▶ [Your instructions]:
Each line of data below is to be returned exactly, leaving out any picture.

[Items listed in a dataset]
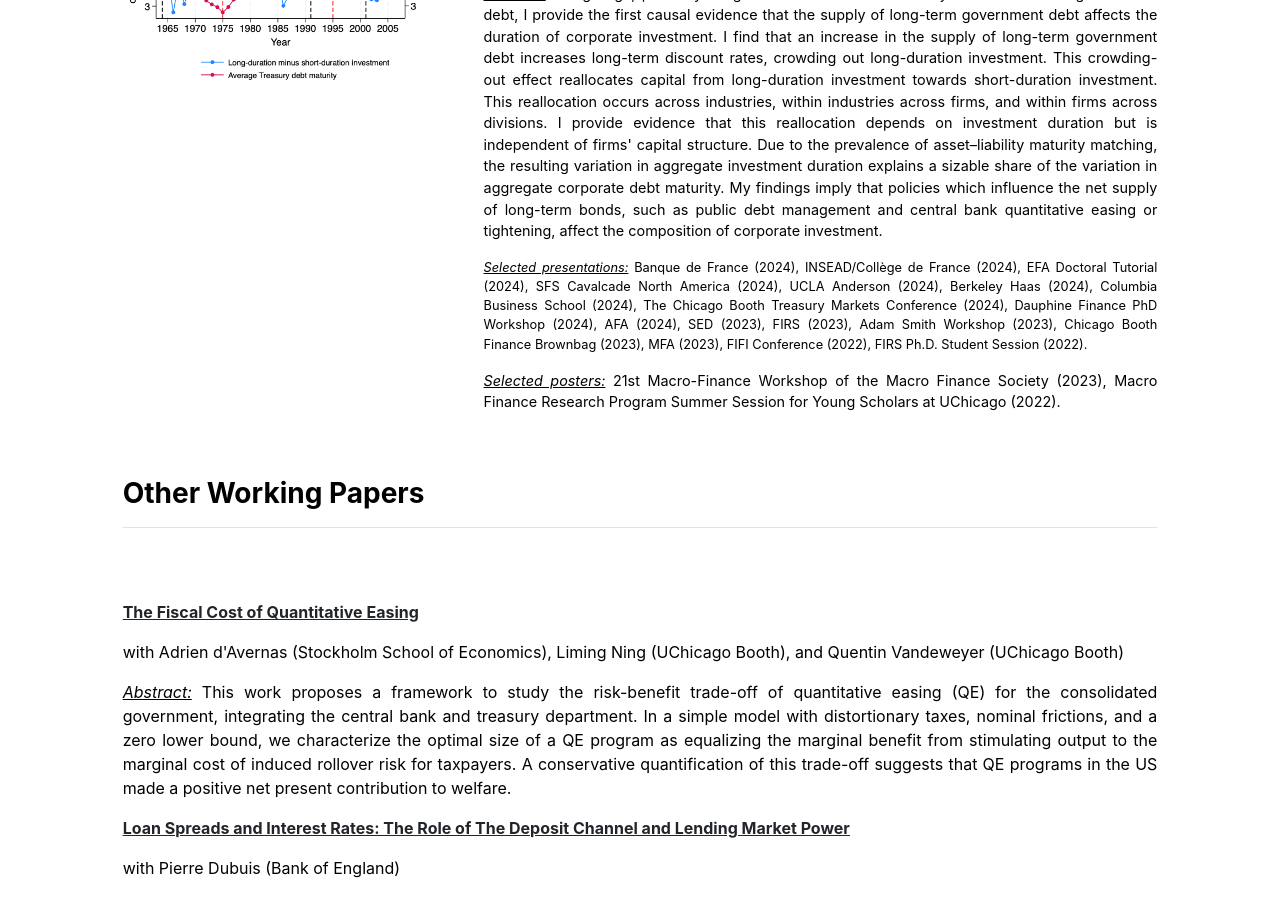
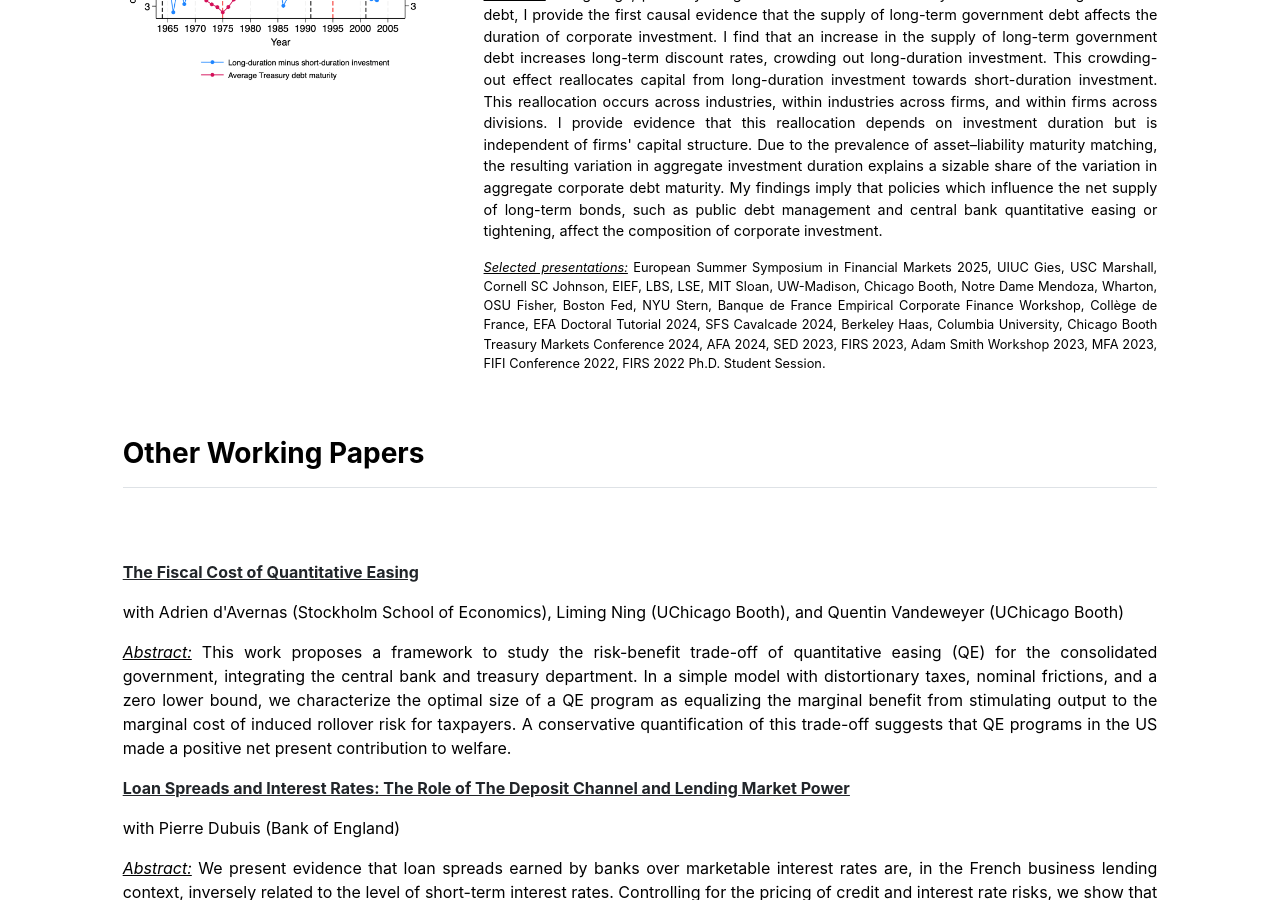
Before and after one commit to antoinehubertdefraisse/antoinehubertdefraisse.github.io, a Jekyll site: the page built from index.md, in a window 1280 px wide and 900 px high, scrolled down 761 px. Built offline with Jekyll 4.4.1, drawn with Linux system fonts in a browser that asks for light colours.

Commit message:
Update home.html

```diff
--- a/_layouts/home.html
+++ b/_layouts/home.html
@@ -43,12 +43,14 @@ layout: default
 </p>
 <p align="justify" style="font-size: 0.8em;">
     <u><em>Selected presentations:</em></u>
-    Banque de France (2024), INSEAD/Collège de France (2024), EFA Doctoral Tutorial (2024), SFS Cavalcade North America (2024), UCLA Anderson (2024), Berkeley Haas (2024), Columbia Business School (2024), The Chicago Booth Treasury Markets Conference (2024), Dauphine Finance PhD Workshop (2024), AFA (2024), SED (2023), FIRS (2023), Adam Smith Workshop (2023), Chicago Booth Finance Brownbag (2023), MFA (2023), FIFI Conference (2022), FIRS Ph.D. Student Session (2022).
-</p>
-<p align="justify" style="font-size: 0.9em;">
-    <u><em>Selected posters:</em></u>
-    21st Macro-Finance Workshop of the Macro Finance Society (2023), Macro Finance Research Program Summer Session for Young Scholars at UChicago (2022).
-</p>
+    European Summer Symposium in Financial Markets 2025, UIUC Gies, USC Marshall, Cornell SC Johnson, EIEF, LBS, LSE, MIT Sloan, UW-Madison, Chicago Booth,
+    Notre Dame Mendoza, Wharton, OSU Fisher, Boston Fed, NYU Stern, Banque de France Empirical Corporate Finance Workshop, Collège de France,
+    EFA Doctoral Tutorial 2024, SFS Cavalcade 2024, Berkeley Haas, Columbia University, Chicago Booth Treasury Markets Conference 2024,
+    AFA 2024, SED 2023, FIRS 2023, Adam Smith Workshop 2023,  MFA 2023, FIFI Conference 2022, FIRS 2022 Ph.D. Student Session. </p>
+
+<!--\textit{Conferences}:   Cesifo (Macro Money, and International Finance)$^{\dagger}$, WFA$^{\dagger}$, Oxford Saïd-VU SBE Macro-Finance Conference$^{\dagger}$, FIRS$^{\dagger}$, EEA$^{\dagger}$,  SFS Cavalcade$^{\dagger}$, Adam Smith Workshop$^{\dagger}$, BEAR Conference$^{\dagger}$, GRETA Sovereign Bond Markets Conference$^{\dagger}$,  MIT Sloan Junior Finance Conference$^{\dagger}$, USC Macro Finance Conference$^{\dagger}$
+ Stanford SITE$^{\dagger}$
+-->
 </div>
 </div>
 
```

▶ [Answer to this exercise]:
Before and after one commit to antoinehubertdefraisse/antoinehubertdefraisse.github.io, a Jekyll site: the page built from index.md, in a window 1280 px wide and 900 px high, scrolled down 761 px. Built offline with Jekyll 4.4.1, drawn with Linux system fonts in a browser that asks for light colours.

Commit message:
Update home.html

```diff
--- a/_layouts/home.html
+++ b/_layouts/home.html
@@ -43,12 +43,14 @@ layout: default
 </p>
 <p align="justify" style="font-size: 0.8em;">
     <u><em>Selected presentations:</em></u>
-    Banque de France (2024), INSEAD/Collège de France (2024), EFA Doctoral Tutorial (2024), SFS Cavalcade North America (2024), UCLA Anderson (2024), Berkeley Haas (2024), Columbia Business School (2024), The Chicago Booth Treasury Markets Conference (2024), Dauphine Finance PhD Workshop (2024), AFA (2024), SED (2023), FIRS (2023), Adam Smith Workshop (2023), Chicago Booth Finance Brownbag (2023), MFA (2023), FIFI Conference (2022), FIRS Ph.D. Student Session (2022).
-</p>
-<p align="justify" style="font-size: 0.9em;">
-    <u><em>Selected posters:</em></u>
-    21st Macro-Finance Workshop of the Macro Finance Society (2023), Macro Finance Research Program Summer Session for Young Scholars at UChicago (2022).
-</p>
+    European Summer Symposium in Financial Markets 2025, UIUC Gies, USC Marshall, Cornell SC Johnson, EIEF, LBS, LSE, MIT Sloan, UW-Madison, Chicago Booth,
+    Notre Dame Mendoza, Wharton, OSU Fisher, Boston Fed, NYU Stern, Banque de France Empirical Corporate Finance Workshop, Collège de France,
+    EFA Doctoral Tutorial 2024, SFS Cavalcade 2024, Berkeley Haas, Columbia University, Chicago Booth Treasury Markets Conference 2024,
+    AFA 2024, SED 2023, FIRS 2023, Adam Smith Workshop 2023,  MFA 2023, FIFI Conference 2022, FIRS 2022 Ph.D. Student Session. </p>
+
+<!--\textit{Conferences}:   Cesifo (Macro Money, and International Finance)$^{\dagger}$, WFA$^{\dagger}$, Oxford Saïd-VU SBE Macro-Finance Conference$^{\dagger}$, FIRS$^{\dagger}$, EEA$^{\dagger}$,  SFS Cavalcade$^{\dagger}$, Adam Smith Workshop$^{\dagger}$, BEAR Conference$^{\dagger}$, GRETA Sovereign Bond Markets Conference$^{\dagger}$,  MIT Sloan Junior Finance Conference$^{\dagger}$, USC Macro Finance Conference$^{\dagger}$
+ Stanford SITE$^{\dagger}$
+-->
 </div>
 </div>
 
```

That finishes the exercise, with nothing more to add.